Problem statement: Wherever an image appears in the entries, drop it and reproduce everything else exactly.

--- START ---

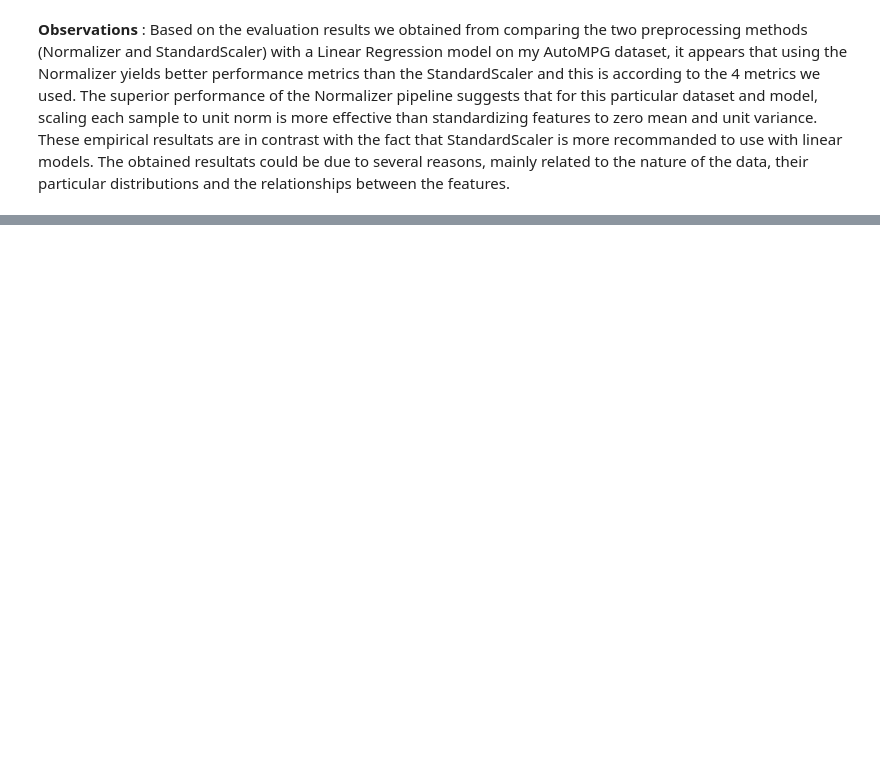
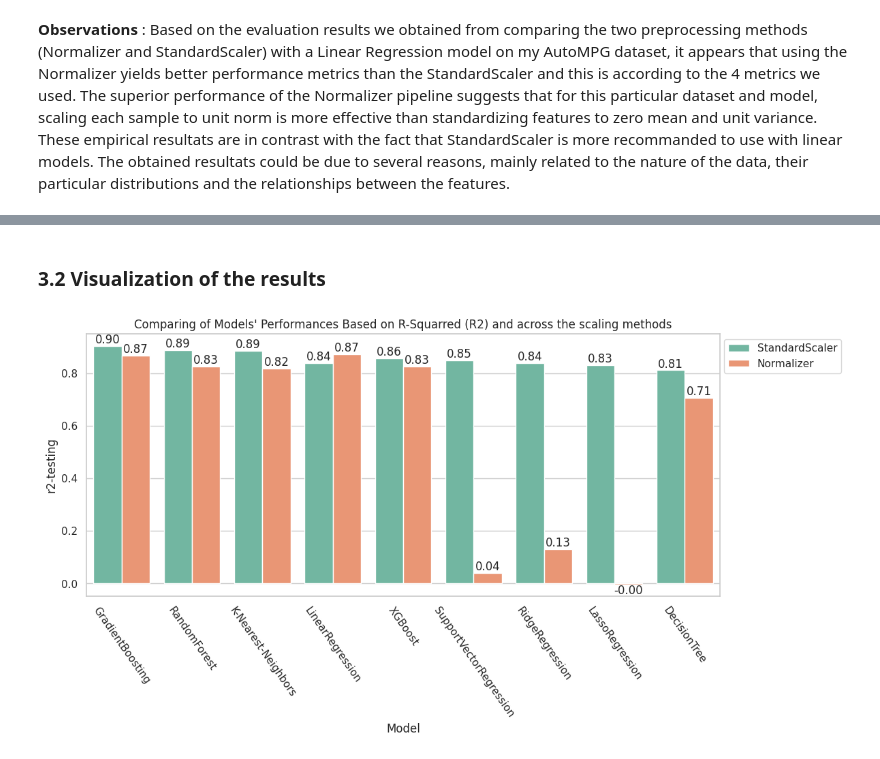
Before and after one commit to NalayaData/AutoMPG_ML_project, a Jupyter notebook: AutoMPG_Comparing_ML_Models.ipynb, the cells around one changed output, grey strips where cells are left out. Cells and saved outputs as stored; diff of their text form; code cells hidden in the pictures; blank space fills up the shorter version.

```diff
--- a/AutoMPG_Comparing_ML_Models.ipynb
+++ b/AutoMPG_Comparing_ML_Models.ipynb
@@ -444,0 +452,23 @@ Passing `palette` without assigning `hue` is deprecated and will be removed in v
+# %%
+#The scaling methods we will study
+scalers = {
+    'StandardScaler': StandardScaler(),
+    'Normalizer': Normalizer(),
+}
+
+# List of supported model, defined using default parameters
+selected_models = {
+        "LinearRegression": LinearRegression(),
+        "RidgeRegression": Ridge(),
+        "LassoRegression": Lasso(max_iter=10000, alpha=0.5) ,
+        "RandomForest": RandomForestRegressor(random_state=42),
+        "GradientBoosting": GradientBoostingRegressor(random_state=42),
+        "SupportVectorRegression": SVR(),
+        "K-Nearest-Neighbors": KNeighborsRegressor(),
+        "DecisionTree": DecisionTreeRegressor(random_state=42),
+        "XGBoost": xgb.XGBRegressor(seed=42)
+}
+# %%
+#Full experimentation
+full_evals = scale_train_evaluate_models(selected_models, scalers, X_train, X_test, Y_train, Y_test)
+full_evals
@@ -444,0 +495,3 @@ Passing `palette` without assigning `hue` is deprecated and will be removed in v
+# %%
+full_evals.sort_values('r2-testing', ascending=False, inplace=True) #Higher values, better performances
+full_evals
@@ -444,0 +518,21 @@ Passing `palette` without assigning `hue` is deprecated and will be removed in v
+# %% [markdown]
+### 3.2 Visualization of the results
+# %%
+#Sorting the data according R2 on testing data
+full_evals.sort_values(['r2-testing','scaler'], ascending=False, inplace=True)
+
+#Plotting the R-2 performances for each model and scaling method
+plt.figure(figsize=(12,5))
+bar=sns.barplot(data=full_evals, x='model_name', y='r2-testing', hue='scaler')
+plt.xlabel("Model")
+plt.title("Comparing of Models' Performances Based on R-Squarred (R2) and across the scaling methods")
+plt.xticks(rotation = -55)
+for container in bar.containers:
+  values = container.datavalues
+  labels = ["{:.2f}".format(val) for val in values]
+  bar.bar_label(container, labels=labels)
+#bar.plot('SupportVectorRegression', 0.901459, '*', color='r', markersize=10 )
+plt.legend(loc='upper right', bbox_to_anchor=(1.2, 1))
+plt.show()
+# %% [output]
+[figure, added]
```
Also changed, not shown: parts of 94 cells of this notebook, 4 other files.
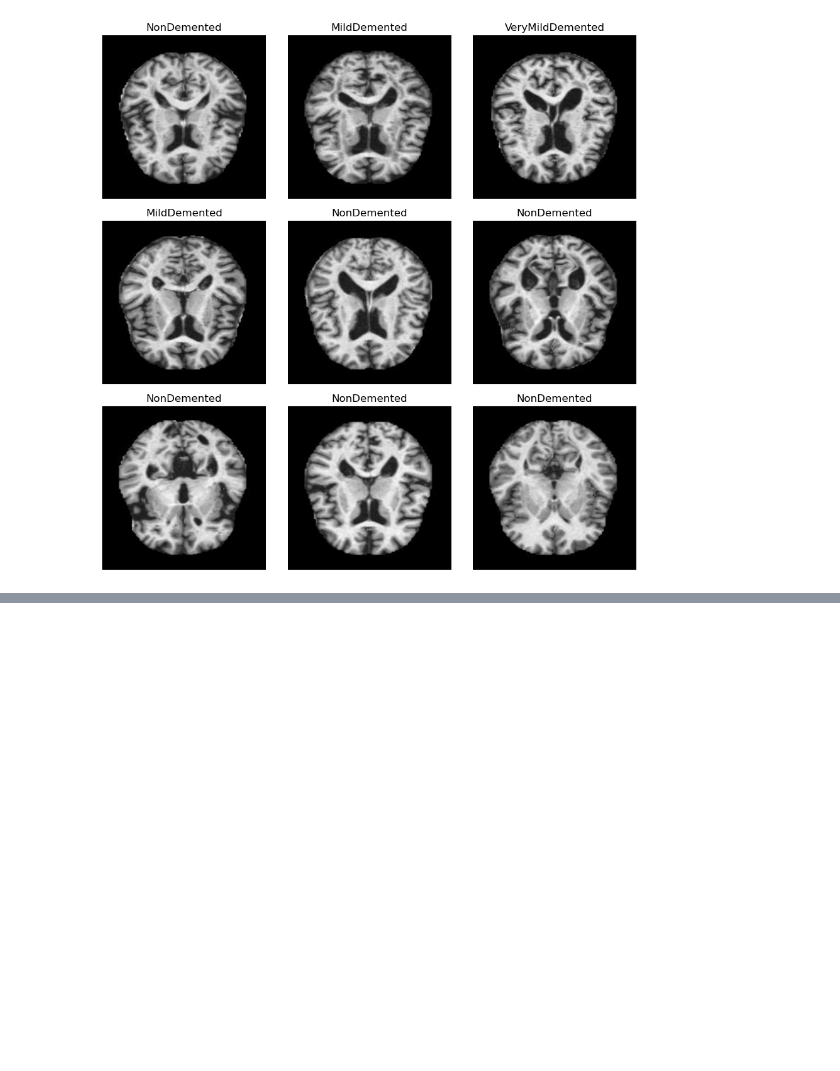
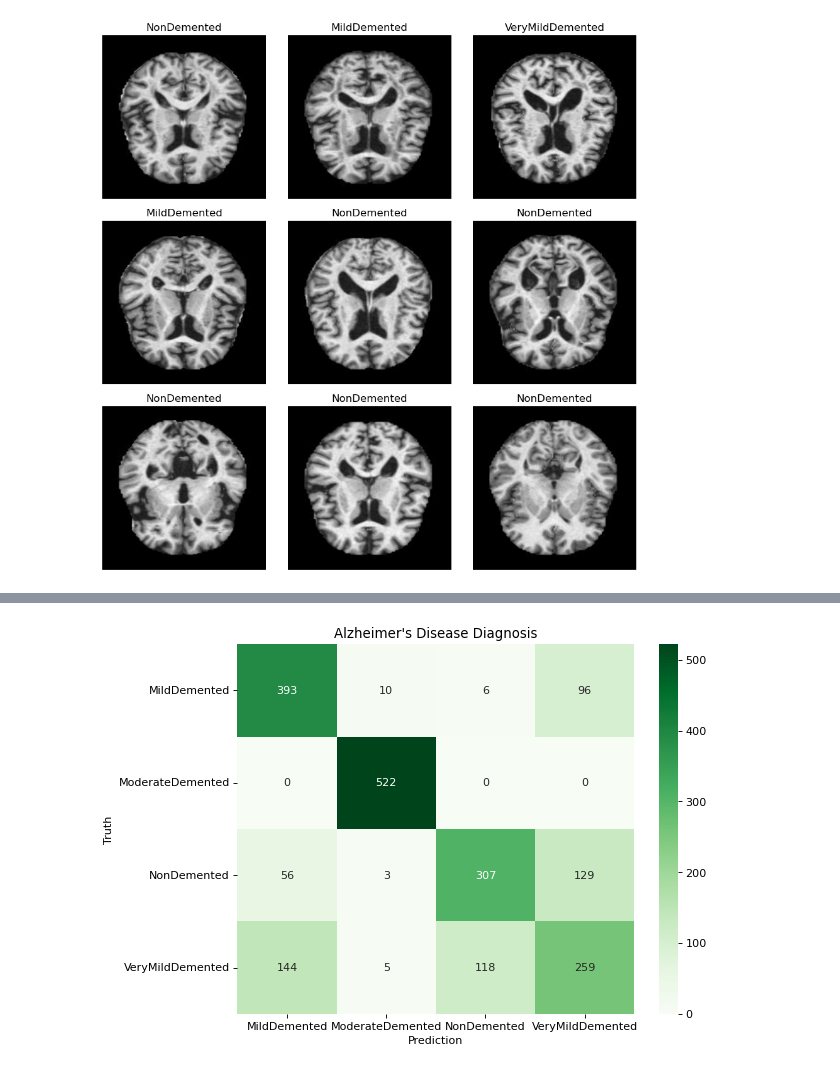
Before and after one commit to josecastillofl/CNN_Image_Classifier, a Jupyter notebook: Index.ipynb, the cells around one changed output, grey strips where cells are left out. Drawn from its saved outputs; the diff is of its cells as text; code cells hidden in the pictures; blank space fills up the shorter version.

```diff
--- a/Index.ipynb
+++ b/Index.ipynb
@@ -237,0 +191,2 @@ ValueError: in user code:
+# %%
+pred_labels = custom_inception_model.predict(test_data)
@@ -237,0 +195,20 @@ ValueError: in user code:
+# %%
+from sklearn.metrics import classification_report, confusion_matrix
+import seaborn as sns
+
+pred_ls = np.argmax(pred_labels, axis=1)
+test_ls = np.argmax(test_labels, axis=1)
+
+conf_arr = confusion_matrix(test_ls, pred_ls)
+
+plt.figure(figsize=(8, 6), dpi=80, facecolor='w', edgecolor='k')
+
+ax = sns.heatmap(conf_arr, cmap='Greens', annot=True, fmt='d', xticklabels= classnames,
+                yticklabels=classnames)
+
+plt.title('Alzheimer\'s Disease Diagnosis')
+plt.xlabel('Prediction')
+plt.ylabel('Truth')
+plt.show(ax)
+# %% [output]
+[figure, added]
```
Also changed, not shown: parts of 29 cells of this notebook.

--- END ---

Written reply:
Before and after one commit to NalayaData/AutoMPG_ML_project, a Jupyter notebook: AutoMPG_Comparing_ML_Models.ipynb, the cells around one changed output, grey strips where cells are left out. Cells and saved outputs as stored; diff of their text form; code cells hidden in the pictures; blank space fills up the shorter version.

```diff
--- a/AutoMPG_Comparing_ML_Models.ipynb
+++ b/AutoMPG_Comparing_ML_Models.ipynb
@@ -444,0 +452,23 @@ Passing `palette` without assigning `hue` is deprecated and will be removed in v
+# %%
+#The scaling methods we will study
+scalers = {
+    'StandardScaler': StandardScaler(),
+    'Normalizer': Normalizer(),
+}
+
+# List of supported model, defined using default parameters
+selected_models = {
+        "LinearRegression": LinearRegression(),
+        "RidgeRegression": Ridge(),
+        "LassoRegression": Lasso(max_iter=10000, alpha=0.5) ,
+        "RandomForest": RandomForestRegressor(random_state=42),
+        "GradientBoosting": GradientBoostingRegressor(random_state=42),
+        "SupportVectorRegression": SVR(),
+        "K-Nearest-Neighbors": KNeighborsRegressor(),
+        "DecisionTree": DecisionTreeRegressor(random_state=42),
+        "XGBoost": xgb.XGBRegressor(seed=42)
+}
+# %%
+#Full experimentation
+full_evals = scale_train_evaluate_models(selected_models, scalers, X_train, X_test, Y_train, Y_test)
+full_evals
@@ -444,0 +495,3 @@ Passing `palette` without assigning `hue` is deprecated and will be removed in v
+# %%
+full_evals.sort_values('r2-testing', ascending=False, inplace=True) #Higher values, better performances
+full_evals
@@ -444,0 +518,21 @@ Passing `palette` without assigning `hue` is deprecated and will be removed in v
+# %% [markdown]
+### 3.2 Visualization of the results
+# %%
+#Sorting the data according R2 on testing data
+full_evals.sort_values(['r2-testing','scaler'], ascending=False, inplace=True)
+
+#Plotting the R-2 performances for each model and scaling method
+plt.figure(figsize=(12,5))
+bar=sns.barplot(data=full_evals, x='model_name', y='r2-testing', hue='scaler')
+plt.xlabel("Model")
+plt.title("Comparing of Models' Performances Based on R-Squarred (R2) and across the scaling methods")
+plt.xticks(rotation = -55)
+for container in bar.containers:
+  values = container.datavalues
+  labels = ["{:.2f}".format(val) for val in values]
+  bar.bar_label(container, labels=labels)
+#bar.plot('SupportVectorRegression', 0.901459, '*', color='r', markersize=10 )
+plt.legend(loc='upper right', bbox_to_anchor=(1.2, 1))
+plt.show()
+# %% [output]
+[figure, added]
```
Also changed, not shown: parts of 94 cells of this notebook, 4 other files.
Before and after one commit to josecastillofl/CNN_Image_Classifier, a Jupyter notebook: Index.ipynb, the cells around one changed output, grey strips where cells are left out. Drawn from its saved outputs; the diff is of its cells as text; code cells hidden in the pictures; blank space fills up the shorter version.

```diff
--- a/Index.ipynb
+++ b/Index.ipynb
@@ -237,0 +191,2 @@ ValueError: in user code:
+# %%
+pred_labels = custom_inception_model.predict(test_data)
@@ -237,0 +195,20 @@ ValueError: in user code:
+# %%
+from sklearn.metrics import classification_report, confusion_matrix
+import seaborn as sns
+
+pred_ls = np.argmax(pred_labels, axis=1)
+test_ls = np.argmax(test_labels, axis=1)
+
+conf_arr = confusion_matrix(test_ls, pred_ls)
+
+plt.figure(figsize=(8, 6), dpi=80, facecolor='w', edgecolor='k')
+
+ax = sns.heatmap(conf_arr, cmap='Greens', annot=True, fmt='d', xticklabels= classnames,
+                yticklabels=classnames)
+
+plt.title('Alzheimer\'s Disease Diagnosis')
+plt.xlabel('Prediction')
+plt.ylabel('Truth')
+plt.show(ax)
+# %% [output]
+[figure, added]
```
Also changed, not shown: parts of 29 cells of this notebook.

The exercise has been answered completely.